The Manyelethi males definitely got around this week, as we saw them all over the reserve. The first time we came across the brothers together was on Wednesday, when they were spotted on the eastern side of the Sand River, midway between Rattrays and Main Camp.
Tracks indicated that three of them had come from the south, while the other one had arrived from the west. Once they’d regrouped they began moving slowly north. An interesting development is that the four males were in relatively close proximity to the Kruger National Park lionesses and their cubs, who seem to be following a similar route to these dominant males.
Styx lion pride
These lions were found close to camp on three separate occasions. On Sunday everyone was enjoying dinner, when a male and two females wandered around to the south and west of the camp.
On Friday three members of the Styx pride took an interest in a small herd of wildebeest that was taking refuge on the grass between Main Camp and the Sand River. The wildebeest, however, were more than equal to the threat posed by the lions, and moved off unperturbed. The dejected looking lions then headed into the Sand River, no doubt to commiserate their missed opportunity in private.
The most recent incident involving this pride occurred on the flood plain in front of Sable Camp on Saturday. During dinner one of the Styx lionesses chased a small herd of impala northwards. The impala managed to escape, and the lioness had just accepted defeat when a small figure popped into her line of sight. Moving in an easterly direction, the visibly confused impala lamb headed directly towards the lioness. Only once it was too late did the buck realise the hot water it had landed itself in. It quickly turned on its heels and ran. The lioness was so taken aback by the incident that she just moved off without giving chase.
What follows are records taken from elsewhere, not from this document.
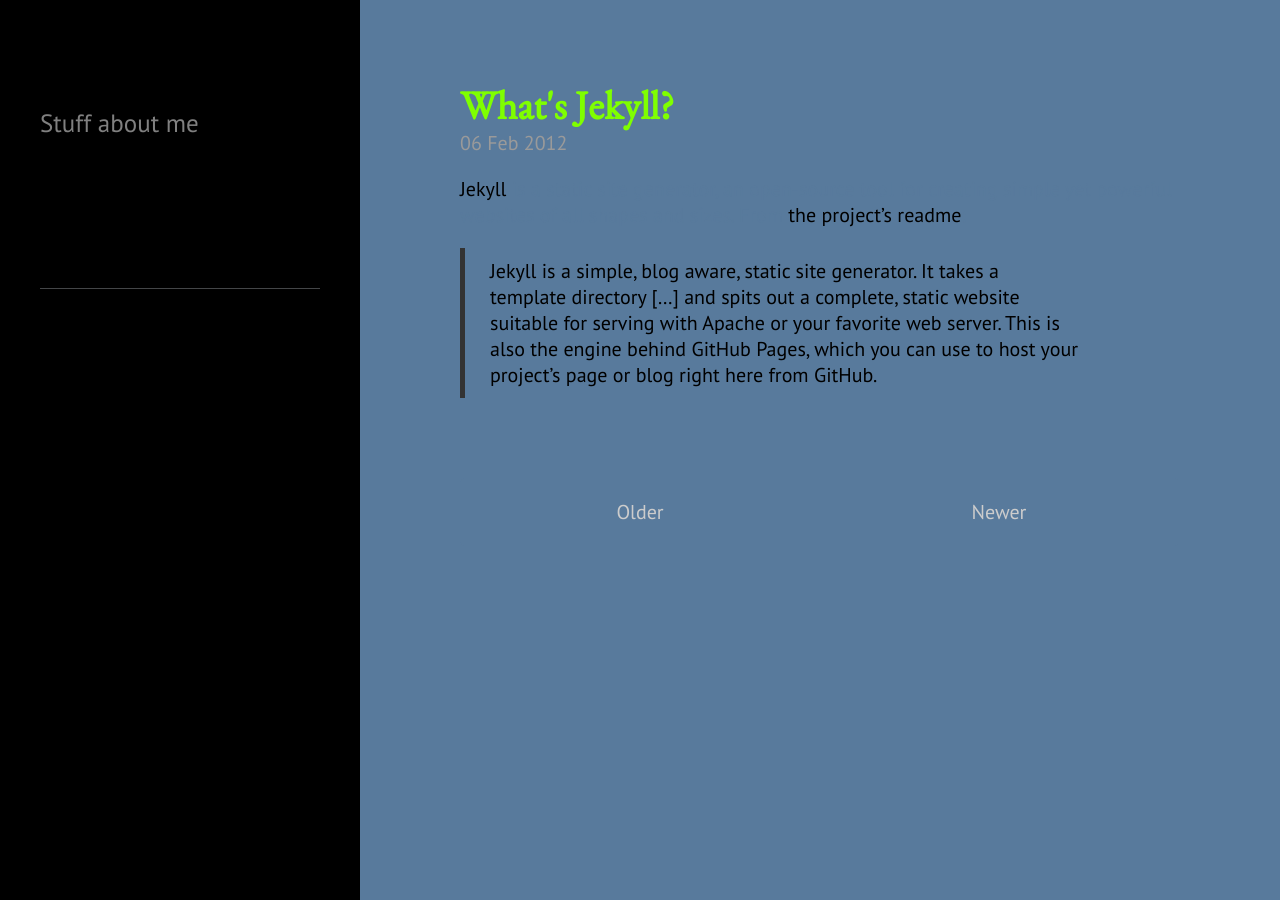
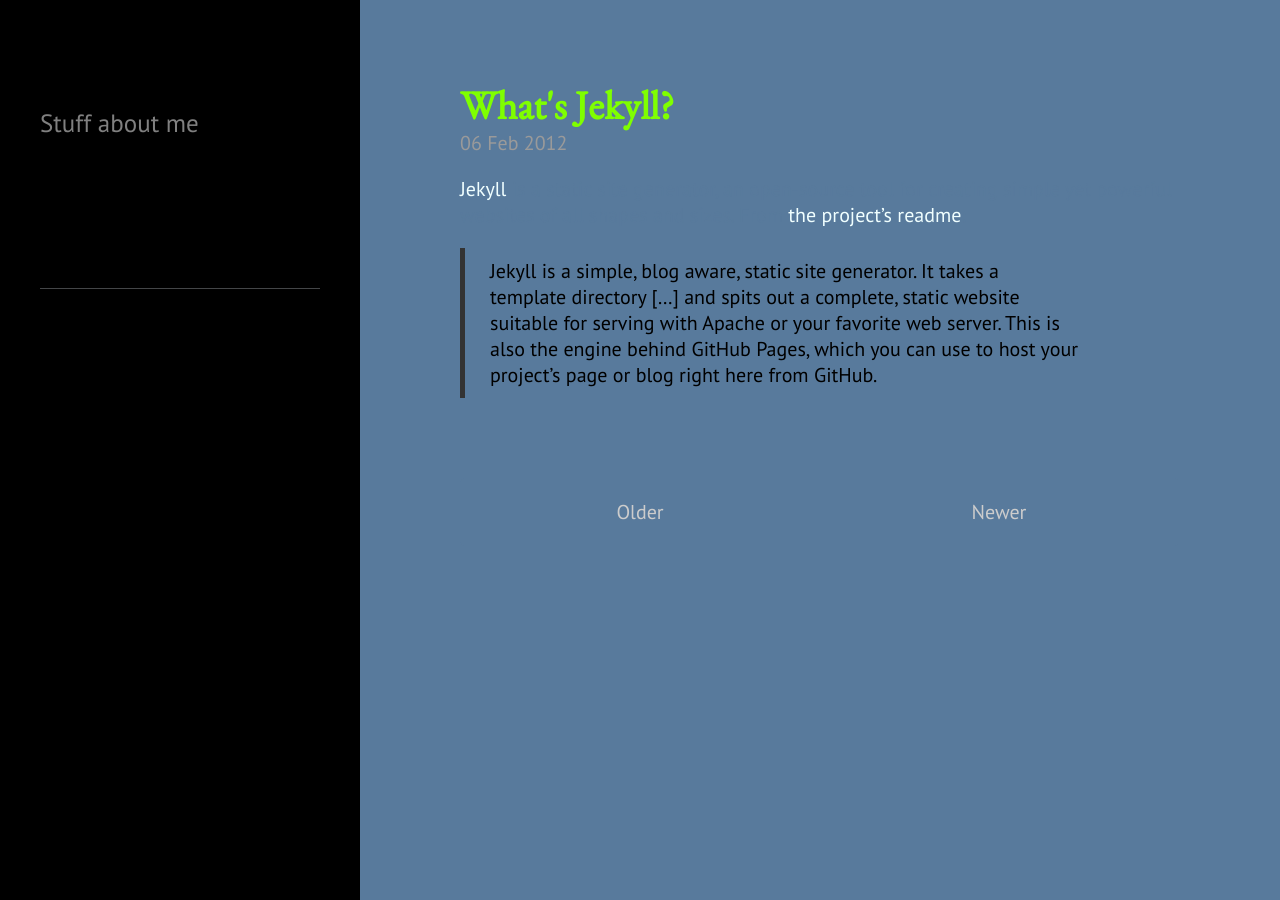
Before and after one commit to cakoch10/cakoch10.github.io, a Jekyll site: the page built from index.html, in a window 1280 px wide. Built offline with Jekyll 4.4.1, drawn with Linux system fonts in a browser that asks for light colours; Markdown is read by kramdown in place of the engine named in the settings; the list of posts is cut into pages by our own code.

Commit message:
Update blackdoc.css

```diff
--- a/public/css/blackdoc.css
+++ b/public/css/blackdoc.css
@@ -42,20 +42,20 @@
 
 h1, h2, h3, h4, h5, h6 {
   font-family: 'EB Garamond', serif;
-  color: #000000;
+  color: #F0FFFF;
 }
 /*This above changes title*/
 
 h1 a, h2 a, h3 a, h4 a, h5 a, h6 a {
   font-family: 'EB Garamond', serif;
-  color: #000000;
+  color: #F0FFFF;
   font-kerning: auto;
   font-feature-settings: "kern","liga","dlig","hlig","cswh";
   font-synthesis: weight style;
 }
 
 a {
-  color: #000000;
+  color: #F0FFFF;
   transition: color ease 0.3s;
 }
 
```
Clearly it’s not just cats that have nine lives!
And that folks, brings to a close another fantastic week at MalaMala. You can view the rest of the week’s photos on Facebook or Flikr. Click here to download the PDF version of this week’s CyberDiary.
Until next time,
The MalaMala Ranger Team.
PLEASE NOTE: Animals on MalaMala are named after their territories. This means that a) only the predators have been given names and b) we only know the animals according to the names we have given them, as they are based on the territories within MalaMala’s boundaries.